Provided records START

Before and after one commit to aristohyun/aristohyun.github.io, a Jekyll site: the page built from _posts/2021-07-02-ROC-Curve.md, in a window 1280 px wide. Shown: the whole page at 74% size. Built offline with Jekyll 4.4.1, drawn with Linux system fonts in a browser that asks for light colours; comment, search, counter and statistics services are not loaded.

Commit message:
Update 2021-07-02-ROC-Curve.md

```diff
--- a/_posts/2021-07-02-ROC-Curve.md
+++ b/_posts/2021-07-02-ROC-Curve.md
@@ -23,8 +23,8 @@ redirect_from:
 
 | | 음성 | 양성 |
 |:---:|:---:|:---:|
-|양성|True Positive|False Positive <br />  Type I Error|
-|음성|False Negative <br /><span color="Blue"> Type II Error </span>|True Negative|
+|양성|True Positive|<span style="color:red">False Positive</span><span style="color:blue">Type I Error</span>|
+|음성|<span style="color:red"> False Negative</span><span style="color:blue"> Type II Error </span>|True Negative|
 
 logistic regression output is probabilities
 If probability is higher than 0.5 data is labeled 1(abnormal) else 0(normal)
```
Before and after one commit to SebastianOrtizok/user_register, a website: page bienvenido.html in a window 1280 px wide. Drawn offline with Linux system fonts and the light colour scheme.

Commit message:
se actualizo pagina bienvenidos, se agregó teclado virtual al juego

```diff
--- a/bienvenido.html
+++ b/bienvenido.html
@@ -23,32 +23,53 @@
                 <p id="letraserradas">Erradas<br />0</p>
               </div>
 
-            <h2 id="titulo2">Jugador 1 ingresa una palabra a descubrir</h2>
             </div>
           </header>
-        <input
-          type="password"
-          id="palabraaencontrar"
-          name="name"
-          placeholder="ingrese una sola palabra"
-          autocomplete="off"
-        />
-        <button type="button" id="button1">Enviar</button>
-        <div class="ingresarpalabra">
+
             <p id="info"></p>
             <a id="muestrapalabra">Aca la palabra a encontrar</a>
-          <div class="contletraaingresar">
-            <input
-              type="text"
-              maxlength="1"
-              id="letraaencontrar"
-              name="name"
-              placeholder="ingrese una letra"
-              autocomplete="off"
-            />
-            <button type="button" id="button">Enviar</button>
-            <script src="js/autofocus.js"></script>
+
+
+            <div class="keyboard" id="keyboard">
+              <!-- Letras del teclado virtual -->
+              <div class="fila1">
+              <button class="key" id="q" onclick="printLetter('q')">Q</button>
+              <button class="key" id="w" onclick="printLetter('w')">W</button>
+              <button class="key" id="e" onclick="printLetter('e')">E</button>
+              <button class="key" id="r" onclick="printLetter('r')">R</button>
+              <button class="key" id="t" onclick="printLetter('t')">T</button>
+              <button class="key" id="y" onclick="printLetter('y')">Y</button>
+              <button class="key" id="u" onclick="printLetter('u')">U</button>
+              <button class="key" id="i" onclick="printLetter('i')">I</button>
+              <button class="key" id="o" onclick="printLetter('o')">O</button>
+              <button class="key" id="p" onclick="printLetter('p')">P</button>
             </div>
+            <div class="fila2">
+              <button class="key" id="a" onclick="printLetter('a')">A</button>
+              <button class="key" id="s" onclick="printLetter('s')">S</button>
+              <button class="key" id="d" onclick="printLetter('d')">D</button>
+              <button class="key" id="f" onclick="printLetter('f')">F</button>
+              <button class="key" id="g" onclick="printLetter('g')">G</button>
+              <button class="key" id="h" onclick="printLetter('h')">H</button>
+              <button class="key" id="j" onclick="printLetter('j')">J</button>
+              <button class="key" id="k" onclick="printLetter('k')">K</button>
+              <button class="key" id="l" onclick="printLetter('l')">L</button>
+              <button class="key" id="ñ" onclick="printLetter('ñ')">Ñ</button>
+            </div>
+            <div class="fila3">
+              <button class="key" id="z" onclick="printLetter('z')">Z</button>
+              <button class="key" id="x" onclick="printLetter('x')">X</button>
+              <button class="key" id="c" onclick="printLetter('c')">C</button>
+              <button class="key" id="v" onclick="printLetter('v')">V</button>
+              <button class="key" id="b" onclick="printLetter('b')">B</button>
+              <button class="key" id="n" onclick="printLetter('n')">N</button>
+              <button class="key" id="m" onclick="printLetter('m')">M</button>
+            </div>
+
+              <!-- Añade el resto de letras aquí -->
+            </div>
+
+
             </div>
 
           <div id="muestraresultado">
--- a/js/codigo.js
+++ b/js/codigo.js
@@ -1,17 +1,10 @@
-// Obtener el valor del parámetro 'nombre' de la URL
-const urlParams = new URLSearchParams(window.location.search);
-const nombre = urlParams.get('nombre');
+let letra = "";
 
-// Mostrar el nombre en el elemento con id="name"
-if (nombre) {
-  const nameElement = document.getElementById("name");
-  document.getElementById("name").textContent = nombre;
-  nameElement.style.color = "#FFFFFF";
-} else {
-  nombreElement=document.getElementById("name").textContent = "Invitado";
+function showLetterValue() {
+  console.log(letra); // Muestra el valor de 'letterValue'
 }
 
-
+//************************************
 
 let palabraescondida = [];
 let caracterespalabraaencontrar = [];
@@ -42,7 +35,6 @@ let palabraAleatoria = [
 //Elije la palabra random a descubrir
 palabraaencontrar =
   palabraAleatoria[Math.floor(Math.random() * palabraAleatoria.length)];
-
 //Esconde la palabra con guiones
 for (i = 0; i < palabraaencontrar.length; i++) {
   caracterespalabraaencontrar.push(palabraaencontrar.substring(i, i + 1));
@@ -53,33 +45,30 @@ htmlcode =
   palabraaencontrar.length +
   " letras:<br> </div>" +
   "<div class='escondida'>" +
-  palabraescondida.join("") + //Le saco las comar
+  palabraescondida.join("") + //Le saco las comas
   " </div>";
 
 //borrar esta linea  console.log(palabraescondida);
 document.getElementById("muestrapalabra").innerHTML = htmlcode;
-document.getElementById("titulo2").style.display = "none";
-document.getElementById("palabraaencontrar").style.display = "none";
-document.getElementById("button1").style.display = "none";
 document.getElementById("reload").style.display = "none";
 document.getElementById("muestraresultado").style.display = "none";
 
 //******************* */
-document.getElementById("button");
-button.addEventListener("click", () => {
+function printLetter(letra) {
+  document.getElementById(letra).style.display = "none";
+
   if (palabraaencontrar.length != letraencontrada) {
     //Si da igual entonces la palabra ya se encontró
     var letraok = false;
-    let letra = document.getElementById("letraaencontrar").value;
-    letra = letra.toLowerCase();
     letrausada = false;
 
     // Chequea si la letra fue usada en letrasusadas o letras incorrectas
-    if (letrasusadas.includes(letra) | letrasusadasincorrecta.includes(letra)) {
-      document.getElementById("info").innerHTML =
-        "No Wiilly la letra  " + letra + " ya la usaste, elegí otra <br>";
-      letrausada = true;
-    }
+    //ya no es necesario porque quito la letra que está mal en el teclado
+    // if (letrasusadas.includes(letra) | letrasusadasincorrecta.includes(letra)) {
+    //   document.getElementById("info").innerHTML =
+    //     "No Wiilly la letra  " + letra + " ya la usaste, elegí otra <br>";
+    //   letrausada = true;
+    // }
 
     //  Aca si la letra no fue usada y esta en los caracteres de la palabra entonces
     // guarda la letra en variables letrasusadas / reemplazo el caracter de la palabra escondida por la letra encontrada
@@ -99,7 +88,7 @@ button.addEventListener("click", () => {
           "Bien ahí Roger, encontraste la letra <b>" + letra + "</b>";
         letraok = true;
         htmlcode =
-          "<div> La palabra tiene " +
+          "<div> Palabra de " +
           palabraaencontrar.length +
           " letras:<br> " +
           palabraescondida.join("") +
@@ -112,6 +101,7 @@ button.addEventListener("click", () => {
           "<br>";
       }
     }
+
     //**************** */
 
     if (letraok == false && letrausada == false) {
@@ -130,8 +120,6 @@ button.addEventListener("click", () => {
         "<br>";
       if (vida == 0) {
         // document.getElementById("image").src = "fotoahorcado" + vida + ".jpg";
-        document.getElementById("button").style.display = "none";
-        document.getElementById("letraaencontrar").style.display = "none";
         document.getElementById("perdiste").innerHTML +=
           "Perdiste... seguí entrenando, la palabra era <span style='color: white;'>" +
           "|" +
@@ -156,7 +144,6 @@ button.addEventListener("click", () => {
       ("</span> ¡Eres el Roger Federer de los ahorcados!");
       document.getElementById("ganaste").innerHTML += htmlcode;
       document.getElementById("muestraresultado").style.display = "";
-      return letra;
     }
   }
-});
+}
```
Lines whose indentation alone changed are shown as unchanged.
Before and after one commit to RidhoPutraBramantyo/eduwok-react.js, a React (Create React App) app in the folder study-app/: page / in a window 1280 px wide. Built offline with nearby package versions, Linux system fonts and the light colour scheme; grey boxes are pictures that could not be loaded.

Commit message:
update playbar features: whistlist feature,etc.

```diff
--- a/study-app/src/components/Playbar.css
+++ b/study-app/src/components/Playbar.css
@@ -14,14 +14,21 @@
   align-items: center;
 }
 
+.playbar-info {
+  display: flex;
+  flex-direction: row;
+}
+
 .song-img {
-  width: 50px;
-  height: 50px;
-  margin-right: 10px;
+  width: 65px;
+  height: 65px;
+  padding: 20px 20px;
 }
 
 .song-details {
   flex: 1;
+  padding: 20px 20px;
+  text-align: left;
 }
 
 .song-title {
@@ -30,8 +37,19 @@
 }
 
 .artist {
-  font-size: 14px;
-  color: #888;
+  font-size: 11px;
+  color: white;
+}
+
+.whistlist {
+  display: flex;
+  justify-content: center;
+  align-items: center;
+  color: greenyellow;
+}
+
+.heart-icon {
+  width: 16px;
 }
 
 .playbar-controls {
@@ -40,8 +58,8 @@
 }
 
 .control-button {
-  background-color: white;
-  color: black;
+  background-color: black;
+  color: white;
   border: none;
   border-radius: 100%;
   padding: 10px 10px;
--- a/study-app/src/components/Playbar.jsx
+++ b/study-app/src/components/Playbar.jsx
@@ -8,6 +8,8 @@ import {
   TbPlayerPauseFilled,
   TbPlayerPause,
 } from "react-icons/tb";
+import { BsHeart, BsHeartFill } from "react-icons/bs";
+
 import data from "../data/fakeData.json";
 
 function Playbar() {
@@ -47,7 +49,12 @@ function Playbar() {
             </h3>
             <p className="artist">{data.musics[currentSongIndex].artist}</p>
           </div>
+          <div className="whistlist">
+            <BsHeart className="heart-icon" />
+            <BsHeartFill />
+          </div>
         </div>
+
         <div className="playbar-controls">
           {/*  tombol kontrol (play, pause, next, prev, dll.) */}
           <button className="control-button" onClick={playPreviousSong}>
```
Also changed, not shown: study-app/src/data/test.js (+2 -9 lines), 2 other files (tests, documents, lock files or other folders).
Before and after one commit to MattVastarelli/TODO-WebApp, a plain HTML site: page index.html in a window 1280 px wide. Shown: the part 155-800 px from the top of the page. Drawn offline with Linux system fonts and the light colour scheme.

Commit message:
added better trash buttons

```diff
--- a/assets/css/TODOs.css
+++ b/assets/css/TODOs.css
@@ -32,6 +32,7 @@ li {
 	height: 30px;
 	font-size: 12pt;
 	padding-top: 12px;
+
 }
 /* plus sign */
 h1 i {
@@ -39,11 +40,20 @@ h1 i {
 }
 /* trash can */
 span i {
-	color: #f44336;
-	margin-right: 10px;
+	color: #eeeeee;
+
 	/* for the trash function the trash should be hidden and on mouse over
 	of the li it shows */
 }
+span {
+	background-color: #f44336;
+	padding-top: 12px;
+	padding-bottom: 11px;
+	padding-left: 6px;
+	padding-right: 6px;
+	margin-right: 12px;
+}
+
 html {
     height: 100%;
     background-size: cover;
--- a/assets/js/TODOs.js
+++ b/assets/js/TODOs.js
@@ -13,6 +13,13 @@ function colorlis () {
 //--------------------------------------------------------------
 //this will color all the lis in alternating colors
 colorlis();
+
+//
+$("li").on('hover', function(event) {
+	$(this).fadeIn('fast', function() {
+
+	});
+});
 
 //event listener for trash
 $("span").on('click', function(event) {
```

Provided records END

Task objective: Show me every line of the entries above that holds "study".

Written reply:
Before and after one commit to RidhoPutraBramantyo/eduwok-react.js, a React (Create React App) app in the folder study-app/: page / in a window 1280 px wide. Built offline with nearby package versions, Linux system fonts and the light colour scheme; grey boxes are pictures that could not be loaded.
--- a/study-app/src/components/Playbar.css
+++ b/study-app/src/components/Playbar.css
--- a/study-app/src/components/Playbar.jsx
+++ b/study-app/src/components/Playbar.jsx
Also changed, not shown: study-app/src/data/test.js (+2 -9 lines), 2 other files (tests, documents, lock files or other folders).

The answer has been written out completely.